Afterwards I remembered that I’m allergic to grass, chest height grass falls into that category too, and that was probably the reason why my legs looked like they’d been flash-fried in oil. It was all I could do to sprint to the nearest shop for some antihistamine, or an epi pen. Either would do, really, anything to stop MY SKIN BURNING LIKE HELLFIRE!! I sat through the prizegiving eating an ice cream to cool me down, and swallowing handfuls of piriton like they were pick n mix. Thomas scooped third place, Jonny first MV50, Michael G of Porty claimed 5th, these three were the only people I knew so they all get a mention! I finished 7th, which is my best ever result other than the Oldhamstocks Flower Show (2nd, btw). Fast lad Ben Hukins won the race for the third year straight, and Jennifer Cruikshanks won for the ladies. Charlotte’s female record is still safe, though! Many thanks to Anster Haddies for a great wee race!
I have wanted to run the Seven Hills for almost as long as I’ve lived in Edinburgh. Okay that is only four and half years, but I was quite excited to finally get the chance this year. The day started off quite cool waiting for the start on Calton Hill. Carnethies milled about forming teams (A team, AA team, XX team, AAA team), discussing routes (turn right and go down the really dodgy bit, I tried to ignore any new route ideas I hadn’t recced) and posing for a photo. After a warning of what was closed (turnstiles) and what was open (alottments near Reid Memorial Church) and which golf courses were ok to run across we were off. At some point early on the sun came out and for once I felt my choice of vest only was wise (as a Canadian I’m not sure I’ll ever understand the popularity of shorts, gloves and vest in snow). It was actually dare I say it… HOT! I’ll blame the heat (and the hills) for my gradual decrease in pace as the race proceeded. I also opted not to get stuck in the turnstile or climb the wall at Pollock Halls. However, I am sure that my route choice did not make a huge difference in my overall time. Great day out with prizes won by Stewart Whitlie (4th overall and 1st V50) and John Hammond (5th overall) and Carnethy A: Stewart, John and Nigel Shekelton (1 st team).
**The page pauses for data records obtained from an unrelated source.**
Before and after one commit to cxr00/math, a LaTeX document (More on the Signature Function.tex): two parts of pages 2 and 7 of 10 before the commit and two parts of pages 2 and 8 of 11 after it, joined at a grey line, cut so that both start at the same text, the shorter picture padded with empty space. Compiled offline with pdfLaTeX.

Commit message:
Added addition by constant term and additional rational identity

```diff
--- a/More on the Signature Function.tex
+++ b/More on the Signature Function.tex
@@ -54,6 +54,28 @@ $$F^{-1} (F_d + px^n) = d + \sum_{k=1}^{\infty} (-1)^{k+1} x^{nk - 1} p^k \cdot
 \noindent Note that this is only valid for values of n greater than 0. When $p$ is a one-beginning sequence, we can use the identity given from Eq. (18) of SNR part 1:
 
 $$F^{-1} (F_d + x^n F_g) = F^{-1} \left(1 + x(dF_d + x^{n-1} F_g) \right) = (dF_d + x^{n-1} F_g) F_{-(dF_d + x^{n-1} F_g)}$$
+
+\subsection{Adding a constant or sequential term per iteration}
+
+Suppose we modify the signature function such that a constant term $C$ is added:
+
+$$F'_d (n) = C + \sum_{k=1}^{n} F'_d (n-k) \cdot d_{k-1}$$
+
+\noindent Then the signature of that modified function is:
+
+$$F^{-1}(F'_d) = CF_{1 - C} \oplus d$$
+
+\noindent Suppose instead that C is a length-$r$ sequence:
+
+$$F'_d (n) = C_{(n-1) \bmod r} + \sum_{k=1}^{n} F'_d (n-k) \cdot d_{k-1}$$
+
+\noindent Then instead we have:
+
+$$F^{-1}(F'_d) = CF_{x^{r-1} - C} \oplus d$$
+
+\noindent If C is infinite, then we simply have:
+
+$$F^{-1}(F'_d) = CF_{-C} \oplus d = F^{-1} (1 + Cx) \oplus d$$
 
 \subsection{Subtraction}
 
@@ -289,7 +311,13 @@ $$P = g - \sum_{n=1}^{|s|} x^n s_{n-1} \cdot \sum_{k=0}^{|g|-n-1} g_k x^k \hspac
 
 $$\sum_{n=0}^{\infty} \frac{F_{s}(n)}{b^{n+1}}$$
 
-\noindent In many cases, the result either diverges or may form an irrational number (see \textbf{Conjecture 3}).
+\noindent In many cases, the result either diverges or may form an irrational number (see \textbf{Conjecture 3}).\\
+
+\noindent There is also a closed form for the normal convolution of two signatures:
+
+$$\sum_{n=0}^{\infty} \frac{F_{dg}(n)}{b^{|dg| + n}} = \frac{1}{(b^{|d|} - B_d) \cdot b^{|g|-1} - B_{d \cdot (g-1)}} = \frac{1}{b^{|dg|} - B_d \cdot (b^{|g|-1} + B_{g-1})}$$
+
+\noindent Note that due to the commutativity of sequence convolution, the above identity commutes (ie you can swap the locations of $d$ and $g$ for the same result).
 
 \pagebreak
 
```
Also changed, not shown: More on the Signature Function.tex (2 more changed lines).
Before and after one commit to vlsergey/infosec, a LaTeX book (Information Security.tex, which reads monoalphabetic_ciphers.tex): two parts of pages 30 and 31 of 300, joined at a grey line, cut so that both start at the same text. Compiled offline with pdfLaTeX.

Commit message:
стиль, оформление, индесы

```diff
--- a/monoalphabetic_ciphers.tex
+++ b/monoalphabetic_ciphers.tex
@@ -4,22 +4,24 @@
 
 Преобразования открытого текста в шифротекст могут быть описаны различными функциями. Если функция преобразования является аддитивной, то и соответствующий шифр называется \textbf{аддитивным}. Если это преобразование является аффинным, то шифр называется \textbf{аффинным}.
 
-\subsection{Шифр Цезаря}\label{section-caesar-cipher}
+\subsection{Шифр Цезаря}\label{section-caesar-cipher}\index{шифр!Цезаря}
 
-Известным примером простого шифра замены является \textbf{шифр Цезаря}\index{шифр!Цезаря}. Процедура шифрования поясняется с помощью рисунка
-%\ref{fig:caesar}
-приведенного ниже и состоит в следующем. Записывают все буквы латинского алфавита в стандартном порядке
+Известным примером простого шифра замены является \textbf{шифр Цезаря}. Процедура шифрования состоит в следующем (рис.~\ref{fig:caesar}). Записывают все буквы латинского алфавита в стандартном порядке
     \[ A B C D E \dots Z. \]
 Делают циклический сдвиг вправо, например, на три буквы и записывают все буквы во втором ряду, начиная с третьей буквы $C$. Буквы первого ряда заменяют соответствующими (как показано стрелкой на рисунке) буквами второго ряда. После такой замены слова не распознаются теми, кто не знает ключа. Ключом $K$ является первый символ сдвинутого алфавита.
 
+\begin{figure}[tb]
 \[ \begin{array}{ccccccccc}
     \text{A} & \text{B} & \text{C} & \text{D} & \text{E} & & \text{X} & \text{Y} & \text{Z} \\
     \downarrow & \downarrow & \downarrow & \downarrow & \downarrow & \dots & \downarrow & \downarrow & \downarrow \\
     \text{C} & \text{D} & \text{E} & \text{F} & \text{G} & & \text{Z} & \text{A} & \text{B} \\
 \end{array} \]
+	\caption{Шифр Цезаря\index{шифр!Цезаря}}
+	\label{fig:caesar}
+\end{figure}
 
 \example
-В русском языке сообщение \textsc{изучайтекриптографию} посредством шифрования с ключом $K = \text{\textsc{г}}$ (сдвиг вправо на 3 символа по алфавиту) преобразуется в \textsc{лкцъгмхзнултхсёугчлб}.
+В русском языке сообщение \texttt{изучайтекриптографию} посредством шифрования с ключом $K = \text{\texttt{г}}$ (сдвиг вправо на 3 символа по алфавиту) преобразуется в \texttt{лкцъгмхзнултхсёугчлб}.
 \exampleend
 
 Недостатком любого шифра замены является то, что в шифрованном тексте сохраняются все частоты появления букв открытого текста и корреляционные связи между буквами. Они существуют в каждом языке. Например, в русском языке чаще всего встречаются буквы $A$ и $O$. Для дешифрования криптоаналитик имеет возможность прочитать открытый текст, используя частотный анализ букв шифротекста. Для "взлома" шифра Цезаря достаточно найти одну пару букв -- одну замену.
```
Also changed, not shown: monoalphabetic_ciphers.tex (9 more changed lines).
Carnethy Results: Read more…
The danger of competing in a race with a small field is that the chances of coming last are significantly high. Add to this that the race is also a triathlon, with the majority of participants being affiliated triathlon club members, and the odds for us Carnethy runners weren’t looking good for the swim leg. United as four runners, we stood on the beach at Threipmuir Reservoir for the start of the Pentland Solstice Triathlon, trying discreetly to mingle with eighty triathletes. On dry land we managed to blend in well, it wasn’t until we hit the water was it apparent that we were different! Joel defended Carnethy pride by putting in a great 750m swim and leaving the water with the fast guys. Mark, Mike and I were left thrashing around out there for longer. In fact I was last but one to exit the water, preceded one place by Mike. Despite our bad swim placings I was happy with my time, as was Mike who was over a minute faster than last year. The rest of the field were just better.
The three good things about being last out of the water are that you can’t stop smiling for the rest of the race when you are back in your comfort zone, there are lots of competitors ahead waiting to be overtaken and most importantly your bike is easy to spot in transition as it’s the only one left dangling!
The 15km bike leg was fun, places to be gained. The 5km run was short, more people to be caught and passed.
Despite being last out of the water, we weren’t last to finish. We had all made time on the stronger swimmers but as Mike pointed out, in a sprint triathlon, the distances and time involved aren’t big enough to do significant damage to the faster swimmers even if you are a ‘tidy’ biker and runner. Only standard distance for him from now on.
We enjoyed Carnethy support and encouragement from Graeme Dunbar and Kate Crowe at transitions and the finish.
A fantastic local event, organised to precision by Pentland Triathletes. We are now looking forward to Aviemore Triathlon together in August.
Last night Charlie, Euan and I decided to hit the Pentlands. It was a fine evening, after all. No point in us reccying the 7 Hills route with the rest of them, seeing as none of us were doing the race and I think I’ve ran the course at least 5 times in as many weeks. Also, as a faster (some would just say just “longer”) run, I believe it’s expected to hit Allermuir or Caerketton at some point in the evening. So, nothing else for it than the standard “Nash Dash” route of Blackford, Swanston, Allermuir, Caerketton, Mortonhall. A true classic, only improved with a stop at the Stables bar for a swift half of Stewart’s 80 shilling. I’ll try to bring some imagination next time, perhaps doing that route in the opposite direction (ooooh!).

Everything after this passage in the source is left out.